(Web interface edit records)
++++++

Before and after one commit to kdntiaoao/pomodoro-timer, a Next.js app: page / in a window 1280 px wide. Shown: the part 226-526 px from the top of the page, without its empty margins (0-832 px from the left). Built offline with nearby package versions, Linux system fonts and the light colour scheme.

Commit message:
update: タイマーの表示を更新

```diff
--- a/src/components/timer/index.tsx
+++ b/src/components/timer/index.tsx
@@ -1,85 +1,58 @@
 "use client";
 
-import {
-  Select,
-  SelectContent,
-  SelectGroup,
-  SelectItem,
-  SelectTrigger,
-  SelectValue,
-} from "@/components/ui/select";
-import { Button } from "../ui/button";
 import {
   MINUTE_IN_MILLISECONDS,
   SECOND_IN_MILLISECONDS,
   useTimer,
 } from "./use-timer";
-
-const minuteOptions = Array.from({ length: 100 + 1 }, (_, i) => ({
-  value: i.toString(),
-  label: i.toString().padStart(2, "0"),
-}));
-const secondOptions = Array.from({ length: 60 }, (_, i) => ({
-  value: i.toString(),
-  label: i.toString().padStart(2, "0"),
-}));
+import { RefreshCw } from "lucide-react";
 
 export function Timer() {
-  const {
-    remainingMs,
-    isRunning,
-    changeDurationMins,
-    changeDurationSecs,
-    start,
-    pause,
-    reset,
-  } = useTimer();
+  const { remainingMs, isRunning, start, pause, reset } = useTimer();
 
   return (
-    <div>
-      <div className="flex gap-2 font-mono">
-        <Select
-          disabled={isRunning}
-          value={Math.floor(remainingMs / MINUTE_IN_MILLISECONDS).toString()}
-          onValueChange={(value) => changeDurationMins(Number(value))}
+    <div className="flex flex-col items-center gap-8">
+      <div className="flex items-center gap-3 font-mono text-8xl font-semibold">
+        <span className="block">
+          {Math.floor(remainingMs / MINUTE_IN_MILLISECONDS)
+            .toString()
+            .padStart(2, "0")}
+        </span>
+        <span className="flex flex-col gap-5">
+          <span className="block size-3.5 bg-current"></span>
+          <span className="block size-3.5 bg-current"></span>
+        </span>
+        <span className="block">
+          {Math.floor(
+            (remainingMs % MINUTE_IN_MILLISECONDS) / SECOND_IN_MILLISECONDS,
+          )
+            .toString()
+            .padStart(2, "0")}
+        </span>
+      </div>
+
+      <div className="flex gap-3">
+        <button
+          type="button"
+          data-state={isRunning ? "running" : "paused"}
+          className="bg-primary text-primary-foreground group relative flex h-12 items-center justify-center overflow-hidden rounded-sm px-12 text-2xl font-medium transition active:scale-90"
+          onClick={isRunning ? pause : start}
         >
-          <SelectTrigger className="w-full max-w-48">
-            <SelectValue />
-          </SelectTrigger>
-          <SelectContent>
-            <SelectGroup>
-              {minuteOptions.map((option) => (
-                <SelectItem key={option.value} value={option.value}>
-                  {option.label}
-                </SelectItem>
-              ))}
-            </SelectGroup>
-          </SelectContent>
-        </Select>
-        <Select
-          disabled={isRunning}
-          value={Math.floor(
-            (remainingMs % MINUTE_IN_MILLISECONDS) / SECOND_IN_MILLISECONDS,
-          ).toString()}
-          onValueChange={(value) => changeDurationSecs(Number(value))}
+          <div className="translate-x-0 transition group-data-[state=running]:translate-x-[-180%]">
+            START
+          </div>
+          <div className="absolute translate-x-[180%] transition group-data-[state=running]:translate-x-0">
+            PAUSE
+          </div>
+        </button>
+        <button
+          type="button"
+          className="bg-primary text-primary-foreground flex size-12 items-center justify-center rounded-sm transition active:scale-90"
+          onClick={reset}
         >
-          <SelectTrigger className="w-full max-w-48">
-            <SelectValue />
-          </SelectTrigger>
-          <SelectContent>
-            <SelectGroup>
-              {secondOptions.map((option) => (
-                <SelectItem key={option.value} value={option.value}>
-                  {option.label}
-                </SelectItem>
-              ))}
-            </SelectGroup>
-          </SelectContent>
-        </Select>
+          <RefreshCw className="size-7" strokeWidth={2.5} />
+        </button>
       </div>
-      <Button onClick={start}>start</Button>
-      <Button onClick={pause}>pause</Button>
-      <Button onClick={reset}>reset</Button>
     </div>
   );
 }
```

++++++

Exactly as shown above, return every record.

- WORKED SOLUTION -
Before and after one commit to kdntiaoao/pomodoro-timer, a Next.js app: page / in a window 1280 px wide. Shown: the part 226-526 px from the top of the page, without its empty margins (0-832 px from the left). Built offline with nearby package versions, Linux system fonts and the light colour scheme.

Commit message:
update: タイマーの表示を更新

```diff
--- a/src/components/timer/index.tsx
+++ b/src/components/timer/index.tsx
@@ -1,85 +1,58 @@
 "use client";
 
-import {
-  Select,
-  SelectContent,
-  SelectGroup,
-  SelectItem,
-  SelectTrigger,
-  SelectValue,
-} from "@/components/ui/select";
-import { Button } from "../ui/button";
 import {
   MINUTE_IN_MILLISECONDS,
   SECOND_IN_MILLISECONDS,
   useTimer,
 } from "./use-timer";
-
-const minuteOptions = Array.from({ length: 100 + 1 }, (_, i) => ({
-  value: i.toString(),
-  label: i.toString().padStart(2, "0"),
-}));
-const secondOptions = Array.from({ length: 60 }, (_, i) => ({
-  value: i.toString(),
-  label: i.toString().padStart(2, "0"),
-}));
+import { RefreshCw } from "lucide-react";
 
 export function Timer() {
-  const {
-    remainingMs,
-    isRunning,
-    changeDurationMins,
-    changeDurationSecs,
-    start,
-    pause,
-    reset,
-  } = useTimer();
+  const { remainingMs, isRunning, start, pause, reset } = useTimer();
 
   return (
-    <div>
-      <div className="flex gap-2 font-mono">
-        <Select
-          disabled={isRunning}
-          value={Math.floor(remainingMs / MINUTE_IN_MILLISECONDS).toString()}
-          onValueChange={(value) => changeDurationMins(Number(value))}
+    <div className="flex flex-col items-center gap-8">
+      <div className="flex items-center gap-3 font-mono text-8xl font-semibold">
+        <span className="block">
+          {Math.floor(remainingMs / MINUTE_IN_MILLISECONDS)
+            .toString()
+            .padStart(2, "0")}
+        </span>
+        <span className="flex flex-col gap-5">
+          <span className="block size-3.5 bg-current"></span>
+          <span className="block size-3.5 bg-current"></span>
+        </span>
+        <span className="block">
+          {Math.floor(
+            (remainingMs % MINUTE_IN_MILLISECONDS) / SECOND_IN_MILLISECONDS,
+          )
+            .toString()
+            .padStart(2, "0")}
+        </span>
+      </div>
+
+      <div className="flex gap-3">
+        <button
+          type="button"
+          data-state={isRunning ? "running" : "paused"}
+          className="bg-primary text-primary-foreground group relative flex h-12 items-center justify-center overflow-hidden rounded-sm px-12 text-2xl font-medium transition active:scale-90"
+          onClick={isRunning ? pause : start}
         >
-          <SelectTrigger className="w-full max-w-48">
-            <SelectValue />
-          </SelectTrigger>
-          <SelectContent>
-            <SelectGroup>
-              {minuteOptions.map((option) => (
-                <SelectItem key={option.value} value={option.value}>
-                  {option.label}
-                </SelectItem>
-              ))}
-            </SelectGroup>
-          </SelectContent>
-        </Select>
-        <Select
-          disabled={isRunning}
-          value={Math.floor(
-            (remainingMs % MINUTE_IN_MILLISECONDS) / SECOND_IN_MILLISECONDS,
-          ).toString()}
-          onValueChange={(value) => changeDurationSecs(Number(value))}
+          <div className="translate-x-0 transition group-data-[state=running]:translate-x-[-180%]">
+            START
+          </div>
+          <div className="absolute translate-x-[180%] transition group-data-[state=running]:translate-x-0">
+            PAUSE
+          </div>
+        </button>
+        <button
+          type="button"
+          className="bg-primary text-primary-foreground flex size-12 items-center justify-center rounded-sm transition active:scale-90"
+          onClick={reset}
         >
-          <SelectTrigger className="w-full max-w-48">
-            <SelectValue />
-          </SelectTrigger>
-          <SelectContent>
-            <SelectGroup>
-              {secondOptions.map((option) => (
-                <SelectItem key={option.value} value={option.value}>
-                  {option.label}
-                </SelectItem>
-              ))}
-            </SelectGroup>
-          </SelectContent>
-        </Select>
+          <RefreshCw className="size-7" strokeWidth={2.5} />
+        </button>
       </div>
-      <Button onClick={start}>start</Button>
-      <Button onClick={pause}>pause</Button>
-      <Button onClick={reset}>reset</Button>
     </div>
   );
 }
```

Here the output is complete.